Material supplied: Begin

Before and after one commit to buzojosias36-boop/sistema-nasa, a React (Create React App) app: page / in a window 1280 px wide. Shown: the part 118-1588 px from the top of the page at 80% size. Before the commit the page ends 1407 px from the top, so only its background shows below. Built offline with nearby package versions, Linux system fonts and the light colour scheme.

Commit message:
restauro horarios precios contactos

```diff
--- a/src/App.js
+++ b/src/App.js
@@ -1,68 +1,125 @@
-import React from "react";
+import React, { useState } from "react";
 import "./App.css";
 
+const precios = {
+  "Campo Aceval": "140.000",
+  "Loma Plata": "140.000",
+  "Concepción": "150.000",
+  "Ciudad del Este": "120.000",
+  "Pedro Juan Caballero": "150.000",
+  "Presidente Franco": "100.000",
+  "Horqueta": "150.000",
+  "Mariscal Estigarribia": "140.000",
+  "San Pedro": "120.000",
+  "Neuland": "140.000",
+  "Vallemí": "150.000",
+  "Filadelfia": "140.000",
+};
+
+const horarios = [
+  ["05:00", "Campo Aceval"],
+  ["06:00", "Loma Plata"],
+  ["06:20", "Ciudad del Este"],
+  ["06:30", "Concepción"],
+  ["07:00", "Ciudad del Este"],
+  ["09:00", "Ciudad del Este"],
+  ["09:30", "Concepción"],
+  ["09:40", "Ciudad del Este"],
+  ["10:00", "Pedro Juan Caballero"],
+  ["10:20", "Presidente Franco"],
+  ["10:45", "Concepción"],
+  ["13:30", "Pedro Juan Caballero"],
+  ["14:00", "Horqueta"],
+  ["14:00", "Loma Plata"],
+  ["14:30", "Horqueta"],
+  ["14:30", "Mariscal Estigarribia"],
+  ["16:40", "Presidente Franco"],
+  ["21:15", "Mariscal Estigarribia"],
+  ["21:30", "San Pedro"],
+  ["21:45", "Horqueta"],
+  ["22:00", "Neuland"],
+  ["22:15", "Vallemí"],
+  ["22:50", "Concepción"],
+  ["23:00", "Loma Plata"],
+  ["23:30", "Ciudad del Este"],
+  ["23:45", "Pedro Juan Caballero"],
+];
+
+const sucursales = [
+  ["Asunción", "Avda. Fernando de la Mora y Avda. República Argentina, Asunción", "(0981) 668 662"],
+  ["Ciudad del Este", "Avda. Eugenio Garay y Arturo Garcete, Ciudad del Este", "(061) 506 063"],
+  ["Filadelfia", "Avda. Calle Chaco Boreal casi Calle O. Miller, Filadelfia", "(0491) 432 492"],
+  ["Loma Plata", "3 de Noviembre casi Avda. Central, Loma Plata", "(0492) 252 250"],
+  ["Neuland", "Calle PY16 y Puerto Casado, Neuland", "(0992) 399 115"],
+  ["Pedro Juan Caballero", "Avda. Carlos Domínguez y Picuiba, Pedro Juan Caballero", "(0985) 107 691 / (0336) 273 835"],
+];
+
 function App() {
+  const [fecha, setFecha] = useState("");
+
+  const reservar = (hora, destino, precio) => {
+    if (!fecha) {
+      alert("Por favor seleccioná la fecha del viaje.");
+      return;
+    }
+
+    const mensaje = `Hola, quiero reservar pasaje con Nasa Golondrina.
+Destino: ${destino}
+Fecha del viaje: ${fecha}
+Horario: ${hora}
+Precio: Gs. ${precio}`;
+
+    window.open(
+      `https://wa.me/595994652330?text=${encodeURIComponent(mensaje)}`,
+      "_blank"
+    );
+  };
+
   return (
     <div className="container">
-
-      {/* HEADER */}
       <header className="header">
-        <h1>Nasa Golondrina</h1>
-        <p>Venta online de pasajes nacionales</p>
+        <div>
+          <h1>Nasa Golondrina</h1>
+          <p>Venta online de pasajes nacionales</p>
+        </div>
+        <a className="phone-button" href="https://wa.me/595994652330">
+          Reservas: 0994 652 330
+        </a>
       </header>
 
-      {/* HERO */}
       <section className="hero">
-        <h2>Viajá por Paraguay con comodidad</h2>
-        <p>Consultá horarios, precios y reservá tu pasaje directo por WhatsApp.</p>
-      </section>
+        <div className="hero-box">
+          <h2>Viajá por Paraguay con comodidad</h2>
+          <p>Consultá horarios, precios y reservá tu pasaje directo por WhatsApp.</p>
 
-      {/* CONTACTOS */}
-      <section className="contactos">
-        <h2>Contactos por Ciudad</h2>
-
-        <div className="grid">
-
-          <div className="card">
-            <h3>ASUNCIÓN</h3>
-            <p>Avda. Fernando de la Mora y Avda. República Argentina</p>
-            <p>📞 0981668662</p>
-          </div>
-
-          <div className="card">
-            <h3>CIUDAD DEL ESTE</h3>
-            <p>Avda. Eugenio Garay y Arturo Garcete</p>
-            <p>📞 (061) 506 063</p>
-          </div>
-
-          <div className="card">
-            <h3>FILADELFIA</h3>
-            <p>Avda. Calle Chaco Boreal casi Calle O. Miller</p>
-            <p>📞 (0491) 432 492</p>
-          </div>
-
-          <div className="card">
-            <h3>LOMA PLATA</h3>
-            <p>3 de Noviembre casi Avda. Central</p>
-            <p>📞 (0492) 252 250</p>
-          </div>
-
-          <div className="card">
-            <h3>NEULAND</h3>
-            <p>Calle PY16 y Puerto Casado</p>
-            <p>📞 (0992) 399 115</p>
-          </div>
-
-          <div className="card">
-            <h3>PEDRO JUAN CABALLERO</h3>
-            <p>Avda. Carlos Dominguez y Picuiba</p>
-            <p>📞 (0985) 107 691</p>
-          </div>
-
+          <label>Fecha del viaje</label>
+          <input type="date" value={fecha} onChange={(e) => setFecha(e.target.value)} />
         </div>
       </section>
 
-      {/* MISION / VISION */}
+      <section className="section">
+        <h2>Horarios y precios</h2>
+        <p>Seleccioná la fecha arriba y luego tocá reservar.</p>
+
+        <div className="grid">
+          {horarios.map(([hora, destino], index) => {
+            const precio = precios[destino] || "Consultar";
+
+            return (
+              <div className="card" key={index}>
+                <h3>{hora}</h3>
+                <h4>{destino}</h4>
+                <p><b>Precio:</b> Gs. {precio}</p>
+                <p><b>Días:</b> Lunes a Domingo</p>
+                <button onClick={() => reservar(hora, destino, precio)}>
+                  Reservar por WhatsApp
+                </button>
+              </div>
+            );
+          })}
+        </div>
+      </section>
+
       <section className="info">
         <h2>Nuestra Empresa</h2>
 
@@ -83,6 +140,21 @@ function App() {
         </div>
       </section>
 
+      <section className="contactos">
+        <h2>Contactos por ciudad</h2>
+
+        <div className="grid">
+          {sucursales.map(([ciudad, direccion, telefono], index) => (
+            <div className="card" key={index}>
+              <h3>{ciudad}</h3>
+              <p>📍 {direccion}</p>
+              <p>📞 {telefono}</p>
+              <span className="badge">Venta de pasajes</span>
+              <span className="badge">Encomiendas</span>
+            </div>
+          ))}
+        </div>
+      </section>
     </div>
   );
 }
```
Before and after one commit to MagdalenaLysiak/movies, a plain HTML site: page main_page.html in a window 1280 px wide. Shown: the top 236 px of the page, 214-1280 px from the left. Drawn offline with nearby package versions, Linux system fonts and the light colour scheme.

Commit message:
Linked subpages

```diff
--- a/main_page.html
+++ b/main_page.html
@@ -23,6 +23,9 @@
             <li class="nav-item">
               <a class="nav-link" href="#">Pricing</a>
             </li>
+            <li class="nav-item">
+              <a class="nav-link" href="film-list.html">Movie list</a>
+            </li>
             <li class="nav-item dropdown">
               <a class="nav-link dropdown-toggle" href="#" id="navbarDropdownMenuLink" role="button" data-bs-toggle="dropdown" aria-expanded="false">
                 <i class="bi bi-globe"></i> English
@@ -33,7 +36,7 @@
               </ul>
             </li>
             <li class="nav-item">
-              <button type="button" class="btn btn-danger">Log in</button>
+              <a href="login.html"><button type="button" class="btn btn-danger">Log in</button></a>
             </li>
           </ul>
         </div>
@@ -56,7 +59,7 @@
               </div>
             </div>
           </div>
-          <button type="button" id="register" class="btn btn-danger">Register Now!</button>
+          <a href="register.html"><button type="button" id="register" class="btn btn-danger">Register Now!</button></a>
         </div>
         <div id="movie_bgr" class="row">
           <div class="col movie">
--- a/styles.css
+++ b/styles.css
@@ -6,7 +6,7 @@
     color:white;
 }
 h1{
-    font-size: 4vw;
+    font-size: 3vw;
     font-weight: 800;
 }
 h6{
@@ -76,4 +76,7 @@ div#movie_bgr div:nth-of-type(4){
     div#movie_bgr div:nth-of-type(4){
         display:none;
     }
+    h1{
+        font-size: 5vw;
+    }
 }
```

Material supplied: End

▸ **Aim of the task**: Pull every line holding "const" out of the records.

▸ **Reply to the exercise**:
+const precios = {
+const horarios = [
+const sucursales = [
+  const [fecha, setFecha] = useState("");
+  const reservar = (hora, destino, precio) => {
+    const mensaje = `Hola, quiero reservar pasaje con Nasa Golondrina.
+            const precio = precios[destino] || "Consultar";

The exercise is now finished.